ACTION ITEM: Copy out each line of the listing below where the string "docs" appears.

MATERIAL FOR THIS TASK:
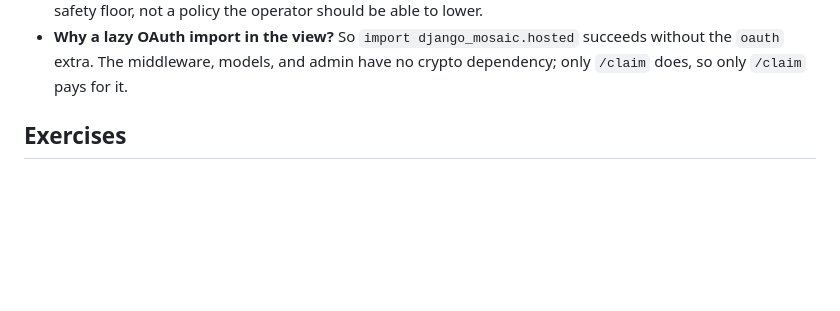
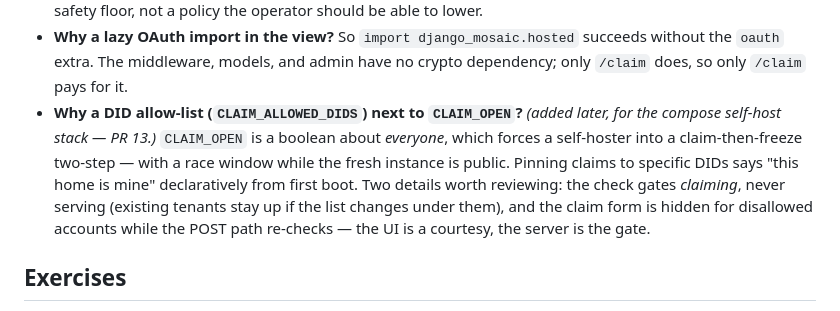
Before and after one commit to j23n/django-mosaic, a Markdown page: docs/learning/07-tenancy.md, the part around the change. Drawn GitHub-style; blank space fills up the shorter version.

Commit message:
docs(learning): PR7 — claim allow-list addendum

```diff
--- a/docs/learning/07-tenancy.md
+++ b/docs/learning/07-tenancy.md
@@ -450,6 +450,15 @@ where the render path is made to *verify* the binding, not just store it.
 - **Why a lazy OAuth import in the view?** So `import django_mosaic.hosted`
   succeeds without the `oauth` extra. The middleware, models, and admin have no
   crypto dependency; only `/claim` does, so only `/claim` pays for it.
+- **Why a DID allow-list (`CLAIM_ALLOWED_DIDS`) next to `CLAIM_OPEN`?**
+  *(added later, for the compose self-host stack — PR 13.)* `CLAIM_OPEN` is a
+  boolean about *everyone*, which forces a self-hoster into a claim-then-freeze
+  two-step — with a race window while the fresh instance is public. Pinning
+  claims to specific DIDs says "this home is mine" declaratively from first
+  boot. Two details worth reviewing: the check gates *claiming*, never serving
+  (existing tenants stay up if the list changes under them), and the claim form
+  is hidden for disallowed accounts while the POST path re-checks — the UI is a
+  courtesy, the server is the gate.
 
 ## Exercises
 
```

ANSWER AREA:
Before and after one commit to j23n/django-mosaic, a Markdown page: docs/learning/07-tenancy.md, the part around the change. Drawn GitHub-style; blank space fills up the shorter version.
docs(learning): PR7 — claim allow-list addendum
--- a/docs/learning/07-tenancy.md
+++ b/docs/learning/07-tenancy.md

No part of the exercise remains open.